Satralizumab works by inhibiting a certain protein called interleukin-6, which normally functions to mediate communication between white blood cells and increase inflammatory immune responses.
2. Who should not take this drug?
Do not take Satralizumab if you: 1) are allergic to ENSPRYNG or any of the ingredients in ENSPRYNG, 2) have an active hepatitis B infection, 3) have active or untreated inactive (latent) tuberculosis.
3. How is it taken?
Injections under the skin at home.
4. How often is it generally taken?
One injection into the skin per month, with the exception of the first month with injections at Weeks 0, 2, and 4.
5. What is the typical dosage?
120 mg once per month.
6. How much does it reduce my risk of relapse?
In the clinical trial Sakurastar, Satralizumab reduced the risk of relapse by roughly 55% compared to individuals with NMOSD not on therapy.
7. What are the side effects?
Upper respiratory tract infections, headache, rash, joint pain, fatigue, and nausea are the most common side effects.
8. What should I do to prepare for taking this?
Your doctor should check your blood work for cell counts, liver enzymes, tuberculosis, and hepatitis.
9. What ongoing monitoring should occur when taking this drug?
Yearly tuberculosis and hepatitis screening. Your blood count needs to be checked six weeks after starting the medication to check for the neutrophil level. Liver function tests need to be checked monthly for the first three months, then every three months after that for the first year of therapy.

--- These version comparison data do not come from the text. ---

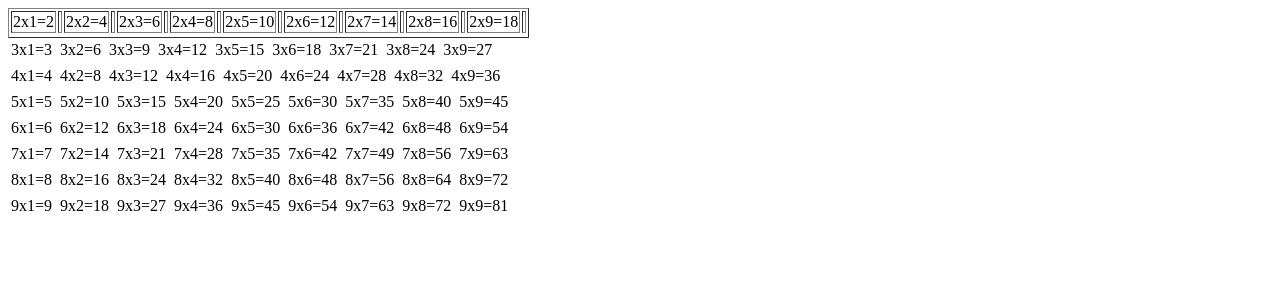
Repository: tldnwkd/jspclass2026
Page: http://localhost/chapter01/test02.jsp
The author's editor kept a copy of each file at every save. The page is drawn from the files as they stood at one save, then again after the next save.
The browser window is 1280 px wide. The pictures show the whole page.
The page is served by Tomcat 9.

Above is the page before, as saved 2026-10-16 04:08:04.

### chapter01/src/main/webapp/test02.jsp
<%@ page language="java" contentType="text/html; charset=UTF-8"
    pageEncoding="UTF-8" import="java.util.*"%>
<!DOCTYPE html>
<html>
<head>
<meta charset="UTF-8">
<title>Insert title here</title>
</head>
<body>
<!-- 구구단 2단~ 9단까지 모두 출력할 것 -->
<table border="1">
<%for(int i=2; i<10; i++) {%>
	<tr>
	<%for(int j=1; j<10; j++){%>
	<td><%=i%>x<%=j%>=<%=i*j%><td/><br/>
	<%}%><tr/><table/>
<%}%>
</table>
</body>
</html>

After the next save:
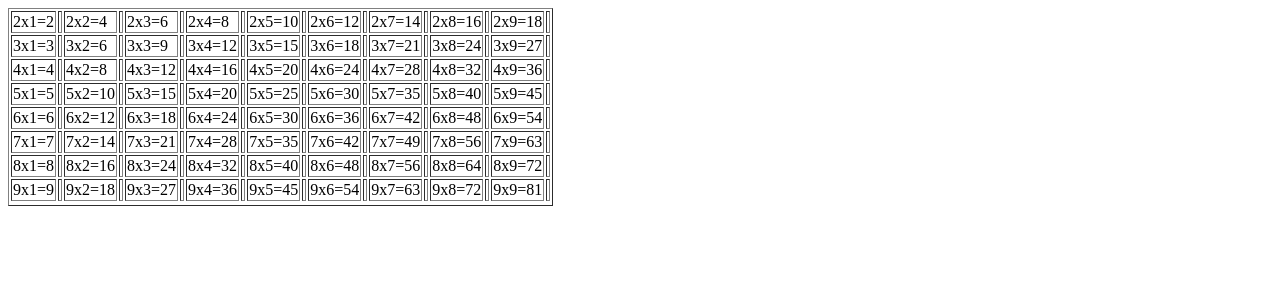
Saved 27 s later.
--- a/chapter01/src/main/webapp/test02.jsp
+++ b/chapter01/src/main/webapp/test02.jsp
@@ -13,8 +13,8 @@
 	<tr>
 	<%for(int j=1; j<10; j++){%>
 	<td><%=i%>x<%=j%>=<%=i*j%><td/><br/>
-	<%}%><tr/><table/>
-<%}%>
+	<%}%>
+<%}%><tr/>
 </table>
 </body>
 </html>
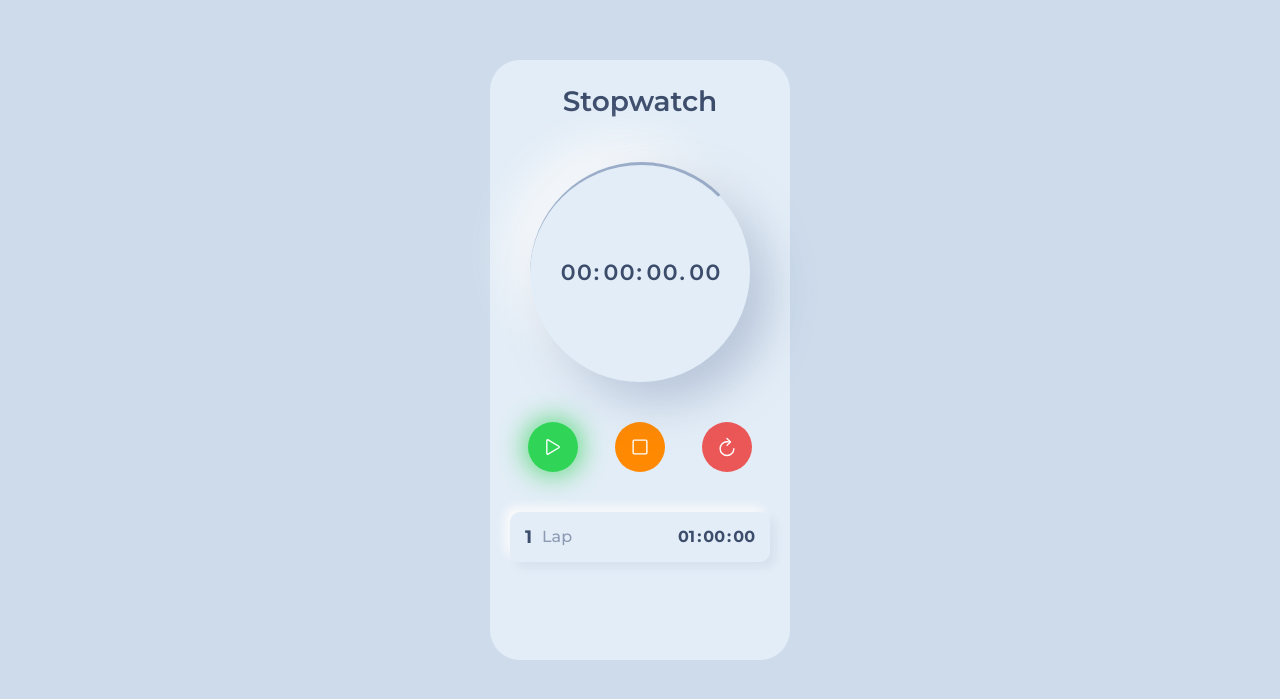
Repository: dinhtri123/stopwatch
Page: index.html
The author's editor kept a copy of each file at every save. The page is drawn from the files as they stood at one save, then again after the next save.
The browser window is 1280 px wide. The pictures show the whole page.

Above is the page before, as saved 2023-01-05 09:50:44.

After the next save:
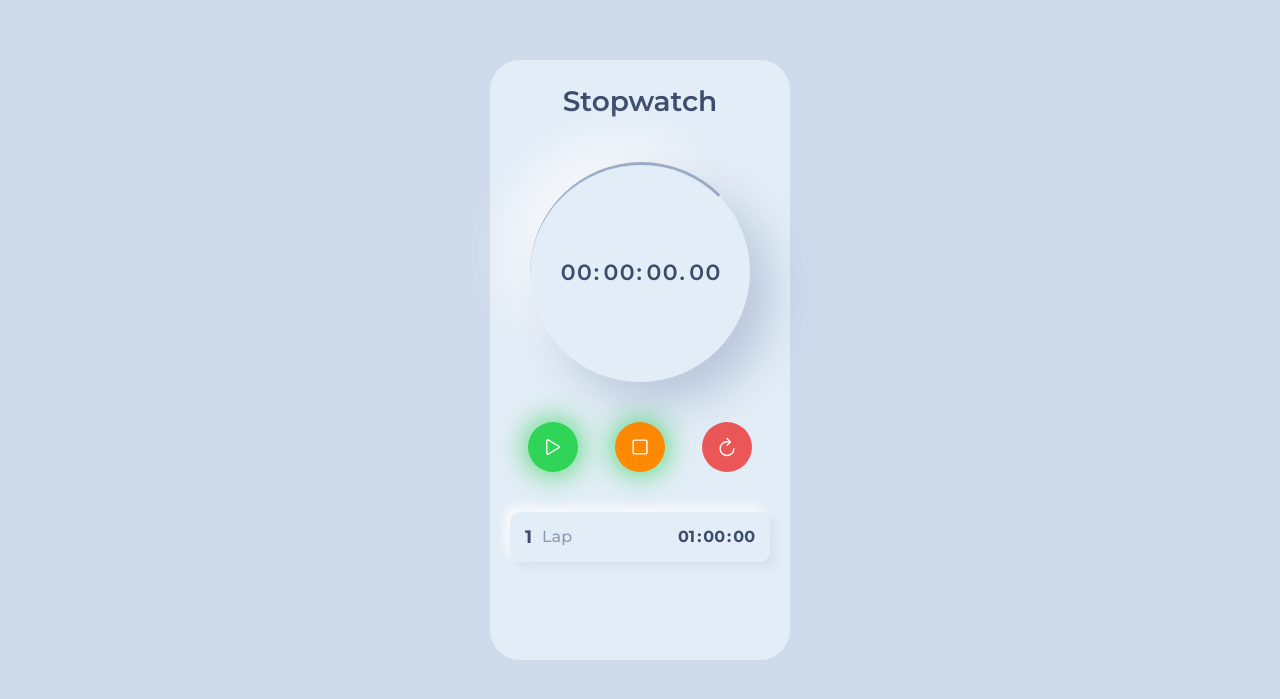
Saved 12 s later.
--- a/style.css
+++ b/style.css
@@ -100,7 +100,7 @@ button {
 }
 .btn-stop {
   background: #ff8900;
-
+  box-shadow: 0px 0px 30px #30d456fd;
   user-select: none;
   cursor: not-allowed;
 }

10. Who makes this medication?
Satralizumab is produced by Genentech (a member of Roche).
11. How can I get help paying for it?
Genentech is committed to helping patients access the medicines prescribed by their physician. For people with NMOSD, the Enspryng Access Solutions team is available to answer questions, provide product education, injection training and help families understand insurance coverage and navigate appropriate financial assistance options to start and stay on Enspryng. Patients can call 1-844-NSPRYNG (844-677-7964) to speak to a Patient Navigator or visit Enspryng.com.
12. Can I take it if I’m pregnant?
There is no FDA pregnancy category assigned to Satralizumab. There has been no harm in animal studies, however no human studies have been performed. It is unclear if this medication is safe for use in pregnancy and should be discussed with your doctor.
13. Clinical trial information
In the clinical trial Sakurastar, 95 individuals were studied. They were both positive and negative for the AQP-4 antibody. Individuals taking the drug were compared to individuals not taking any drug, with seropositive individuals responding much better than seronegative individuals.
14. Will my insurance cover it?
This will depend on your insurance company and the billing code your doctor uses. For specific questions, call the customer service phone number on the back of your insurance card with the name of the drug in question, as well as ICD (diagnostic) code your doctor uses.
15. Is it FDA approved for NMOSD?